Russian government hackers penetrated the computer network of the Democratic National Committee and gained access to the entire database of opposition research on GOP presidential candidate Donald Trump, according to committee officials and security experts who responded to the breach.
The intruders so thoroughly compromised the DNC’s system they also were able to read all email and chat traffic, said DNC officials and the security experts.
The intrusion into the DNC was one of several targeting American political organizations. The networks of presidential candidates Hillary Clinton and Donald Trump were also targeted by Russian spies, as were the computers of some GOP political action committees, U.S. officials said. Details on those cases were not available.
A Russian Embassy spokesman said he had no knowledge of such intrusions.
Some of the hackers had access to the DNC network for about a year, but all were expelled over the past weekend in a major computer cleanup campaign, the committee officials and experts said.
The DNC said that no financial, donor or personal information appears to have been accessed or taken, suggesting that the breach was traditional espionage, not the work of criminal hackers.
The intrusions are an example of Russia’s interest in the U.S. political system and its desire to understand the policies, strengths and weaknesses of a potential future president — much as American spies gather similar information on foreign candidates and leaders.
The depth of the penetration reflects the skill and determination of the United States’ top cyber adversary as Russia goes after strategic targets from the White House and State Department to political campaign organizations.
“It’s the job of every foreign intelligence service to collect intelligence against their adversaries,” said Shawn Henry, president of CrowdStrike, the cyber firm called in to handle the DNC breach and a former head of the FBI’s cyber division.
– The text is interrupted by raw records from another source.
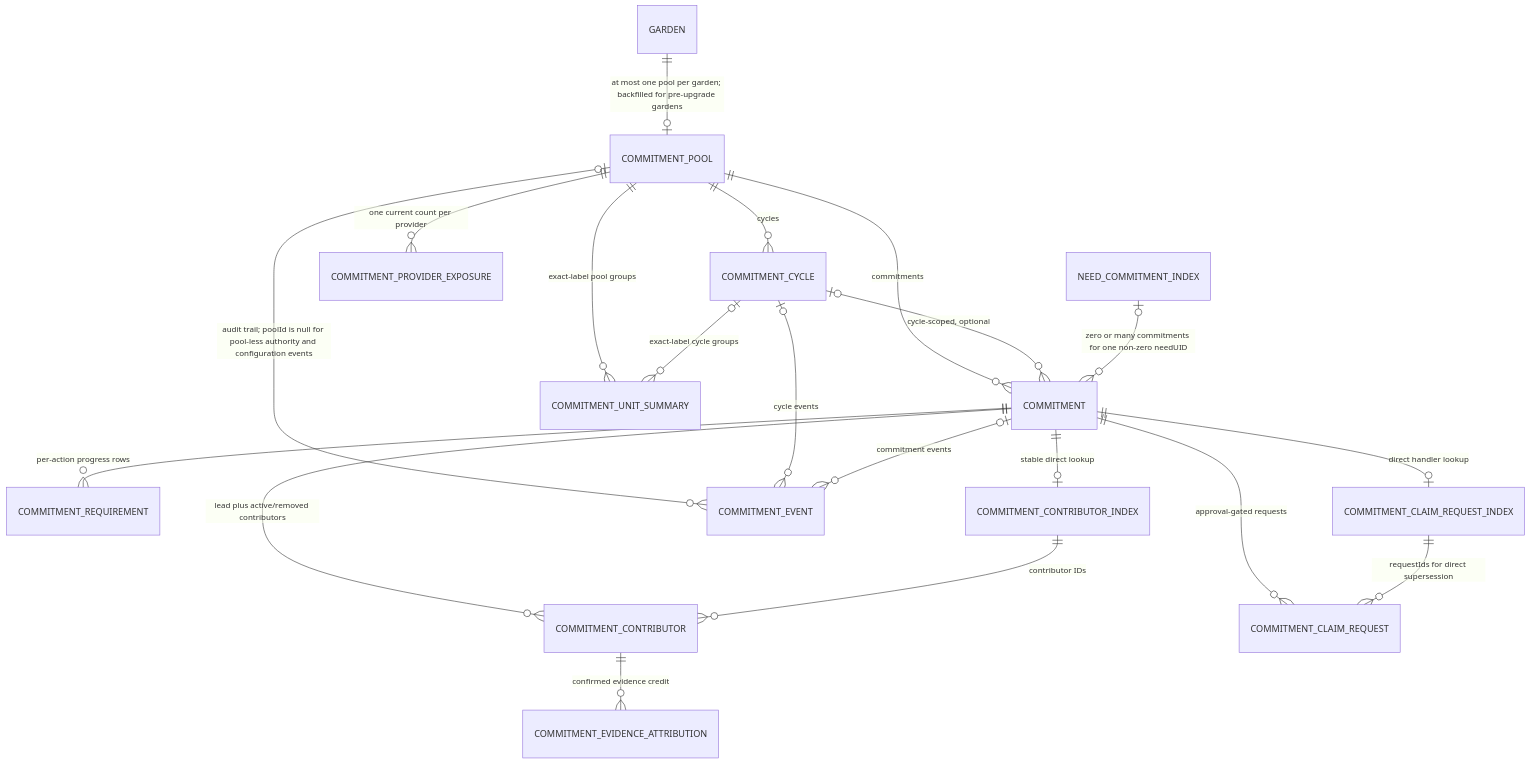
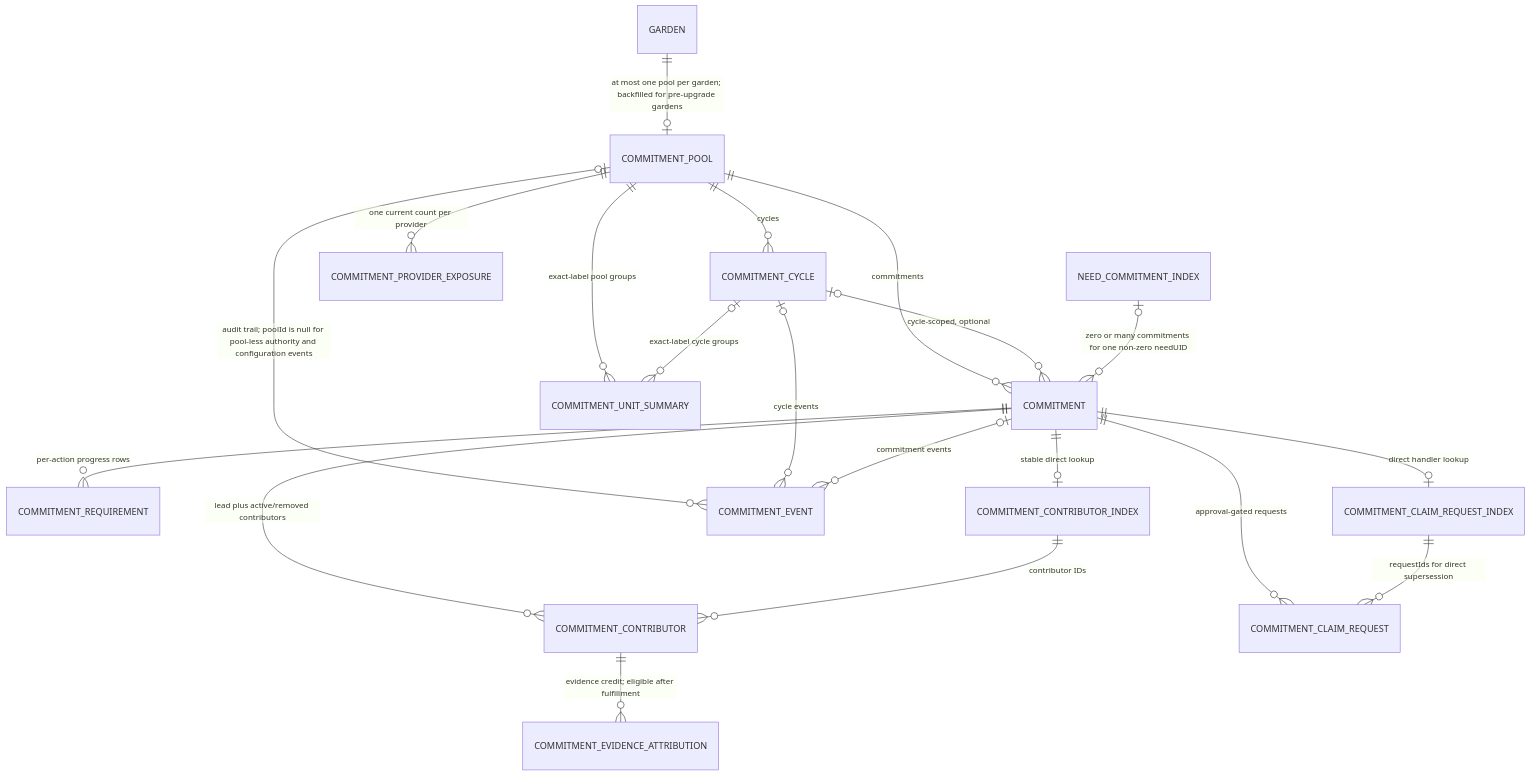
Diagram 14 of 35 in .plans/active/commitment-pooling/diagrams.md (greenpill-dev-guild/green-goods), drawn with Mermaid before and after one commit. The commit also changed other lines of this file and 34 other files, not shown here.

````diff
--- a/.plans/active/commitment-pooling/diagrams.md
+++ b/.plans/active/commitment-pooling/diagrams.md
@@ -638,22 +638,22 @@
 ```mermaid
 erDiagram
   GARDEN ||--o| COMMITMENT_POOL : "at most one pool per garden; backfilled for pre-upgrade gardens"
   COMMITMENT_POOL ||--o{ COMMITMENT_CYCLE : "cycles"
   COMMITMENT_POOL ||--o{ COMMITMENT : "commitments"
   COMMITMENT_CYCLE |o--o{ COMMITMENT : "cycle-scoped, optional"
   COMMITMENT ||--o{ COMMITMENT_REQUIREMENT : "per-action progress rows"
   COMMITMENT ||--o{ COMMITMENT_CONTRIBUTOR : "lead plus active/removed contributors"
   COMMITMENT ||--o| COMMITMENT_CONTRIBUTOR_INDEX : "stable direct lookup"
   COMMITMENT_CONTRIBUTOR_INDEX ||--o{ COMMITMENT_CONTRIBUTOR : "contributor IDs"
-  COMMITMENT_CONTRIBUTOR ||--o{ COMMITMENT_EVIDENCE_ATTRIBUTION : "confirmed evidence credit"
+  COMMITMENT_CONTRIBUTOR ||--o{ COMMITMENT_EVIDENCE_ATTRIBUTION : "evidence credit; eligible after fulfillment"
   COMMITMENT_POOL |o--o{ COMMITMENT_EVENT : "audit trail; poolId is null for pool-less authority and configuration events"
   COMMITMENT_CYCLE |o--o{ COMMITMENT_EVENT : "cycle events"
   COMMITMENT |o--o{ COMMITMENT_EVENT : "commitment events"
   COMMITMENT ||--o{ COMMITMENT_CLAIM_REQUEST : "approval-gated requests"
   COMMITMENT ||--o| COMMITMENT_CLAIM_REQUEST_INDEX : "direct handler lookup"
   COMMITMENT_CLAIM_REQUEST_INDEX ||--o{ COMMITMENT_CLAIM_REQUEST : "requestIds for direct supersession"
   COMMITMENT_POOL ||--o{ COMMITMENT_UNIT_SUMMARY : "exact-label pool groups"
   COMMITMENT_CYCLE |o--o{ COMMITMENT_UNIT_SUMMARY : "exact-label cycle groups"
   COMMITMENT_POOL ||--o{ COMMITMENT_PROVIDER_EXPOSURE : "one current count per provider"
   NEED_COMMITMENT_INDEX |o--o{ COMMITMENT : "zero or many commitments for one non-zero needUID"
 ```
````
It is extremely difficult, he noted, for a civilian organization to protect itself from a skilled and determined state such as Russia.
President Vladimir Putin has spoken favorably about Trump, who has called for better relations with Russia and expressed skepticism about NATO. But unlike Clinton, whom the Russians probably have long had in their spy sights, Trump has not been a politician for very long, so foreign agencies are playing catch-up, analysts say.